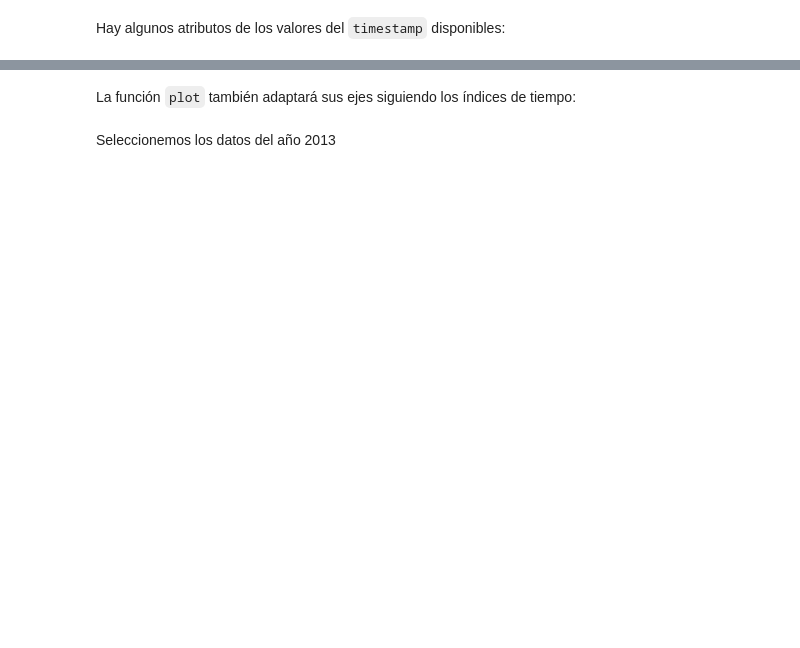
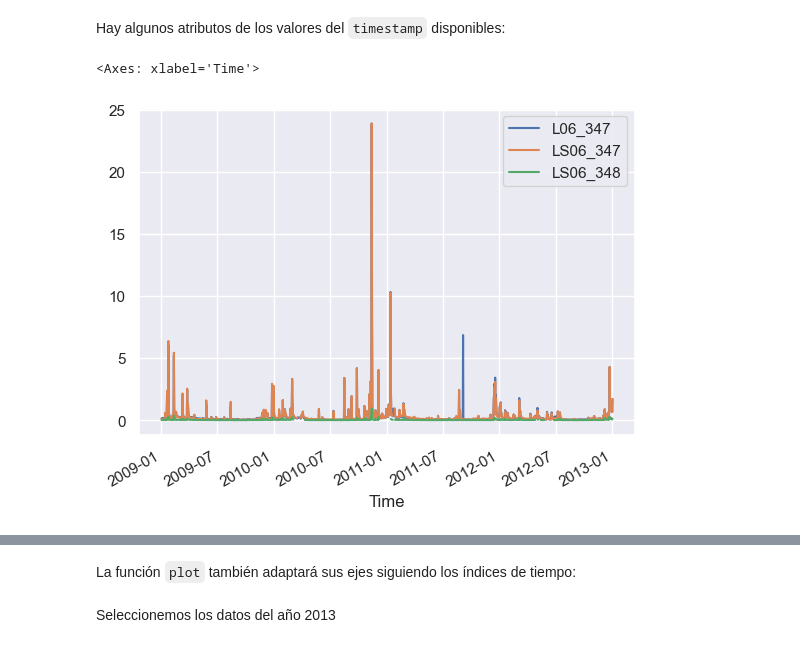
Before and after one commit to chava131011/Data-Science-Coursework, a Jupyter notebook: Classes Resources/CD_09_Tiempo/CD_09_SeriesTemporales.ipynb, the cells around one changed output, grey strips where cells are left out. Cells and saved outputs as stored; diff of their text form; code cells hidden in the pictures; blank space fills up the shorter version.

```diff
--- a/Classes Resources/CD_09_Tiempo/CD_09_SeriesTemporales.ipynb
+++ b/Classes Resources/CD_09_Tiempo/CD_09_SeriesTemporales.ipynb
@@ -548,3 +644,5 @@ Con `set_index ('datetime')`, configuramos la columna con los valores de fecha y
 Los pasos anteriores se proporcionan como funcionalidad integrada de `read_csv`:
 # %%
 # Usar index_col=0, parse_dates=True para hacer la configuración de la columna de tiempo desde el inicio
+data = pd.read_csv("datos/vmm_flowdata.csv", index_col=0, parse_dates=True)
+data
@@ -558,5 +687,9 @@ Si queremos ver todos los indices de las filas
 Hay algunos atributos de los valores del `timestamp` disponibles:
 # %%
 # data.index.day
+data[data.index.hour == 12].plot()
+# %% [output]
+<Axes: xlabel='Time'>
+[figure, added]
 # %%
 # data.index.year
```
Also changed, not shown: parts of 54 cells of this notebook, 1 other file.
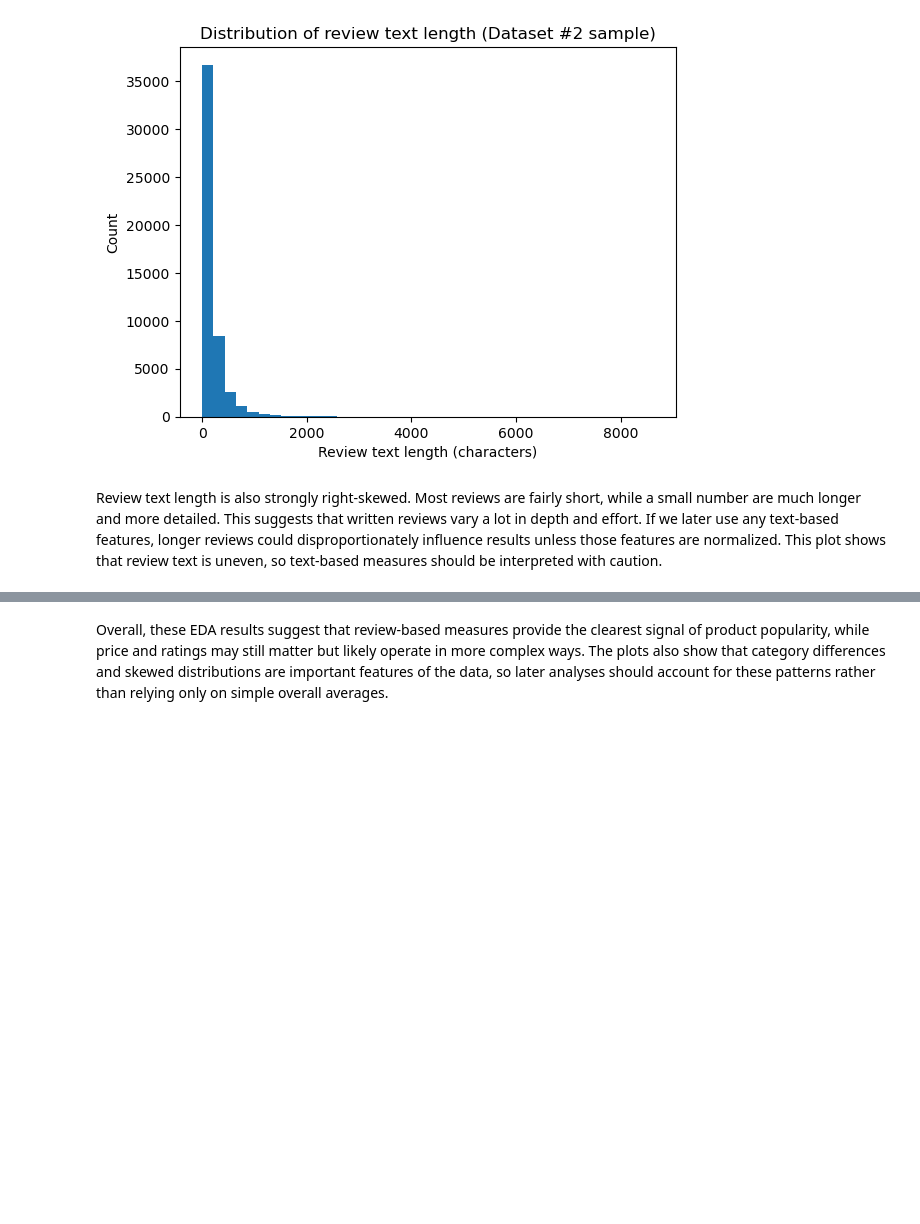
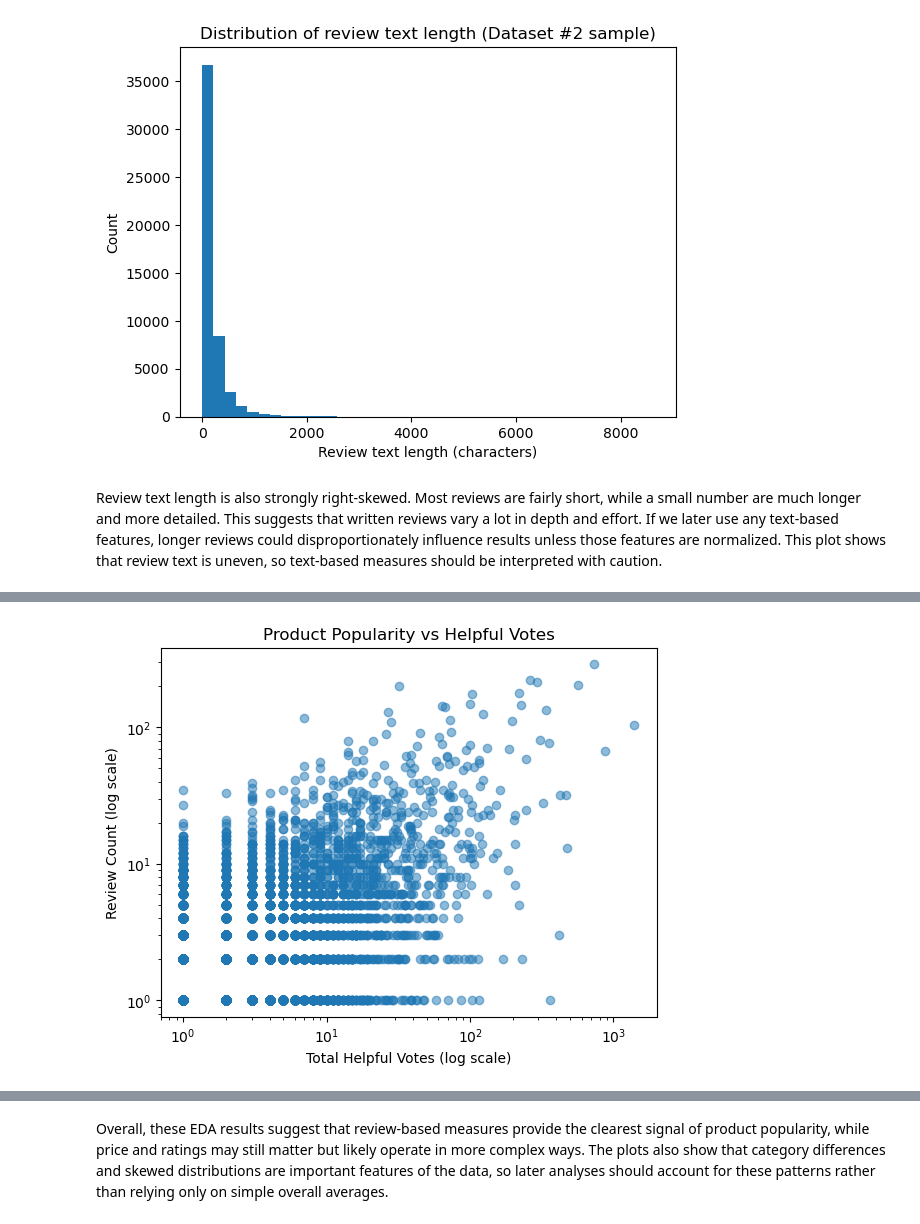
Before and after one commit to COGS108/Group129_WI26, a Jupyter notebook: 03-FinalProject.ipynb, the cells around one changed output, grey strips where cells are left out. Drawn from its saved outputs; the diff is of its cells as text; code cells hidden in the pictures; blank space fills up the shorter version.

```diff
--- a/03-FinalProject.ipynb
+++ b/03-FinalProject.ipynb
@@ -904,0 +1047,16 @@ Review text length is also strongly right-skewed. Most reviews are fairly short,
+# %%
+agg2 = df2_reviews.groupby("asin").agg({
+    "helpful_vote": "sum",
+    "asin": "count"
+}).rename(columns={"asin": "review_count"})
+
+plt.figure()
+plt.scatter(agg2["helpful_vote"], agg2["review_count"], alpha=0.5)
+plt.xscale("log")
+plt.yscale("log")
+plt.xlabel("Total Helpful Votes (log scale)")
+plt.ylabel("Review Count (log scale)")
+plt.title("Product Popularity vs Helpful Votes")
+plt.show()
+# %% [output]
+[figure, added]
```
Also changed, not shown: parts of 18 cells of this notebook.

::::

TASK OBJECTIVE
Exactly reproduce the lines that run from the line with "Before and after one commit to COGS108/Group129_WI26, a" through the last line of the records, inclusive.

OUTPUT FOR THIS EXERCISE
Before and after one commit to COGS108/Group129_WI26, a Jupyter notebook: 03-FinalProject.ipynb, the cells around one changed output, grey strips where cells are left out. Drawn from its saved outputs; the diff is of its cells as text; code cells hidden in the pictures; blank space fills up the shorter version.

```diff
--- a/03-FinalProject.ipynb
+++ b/03-FinalProject.ipynb
@@ -904,0 +1047,16 @@ Review text length is also strongly right-skewed. Most reviews are fairly short,
+# %%
+agg2 = df2_reviews.groupby("asin").agg({
+    "helpful_vote": "sum",
+    "asin": "count"
+}).rename(columns={"asin": "review_count"})
+
+plt.figure()
+plt.scatter(agg2["helpful_vote"], agg2["review_count"], alpha=0.5)
+plt.xscale("log")
+plt.yscale("log")
+plt.xlabel("Total Helpful Votes (log scale)")
+plt.ylabel("Review Count (log scale)")
+plt.title("Product Popularity vs Helpful Votes")
+plt.show()
+# %% [output]
+[figure, added]
```
Also changed, not shown: parts of 18 cells of this notebook.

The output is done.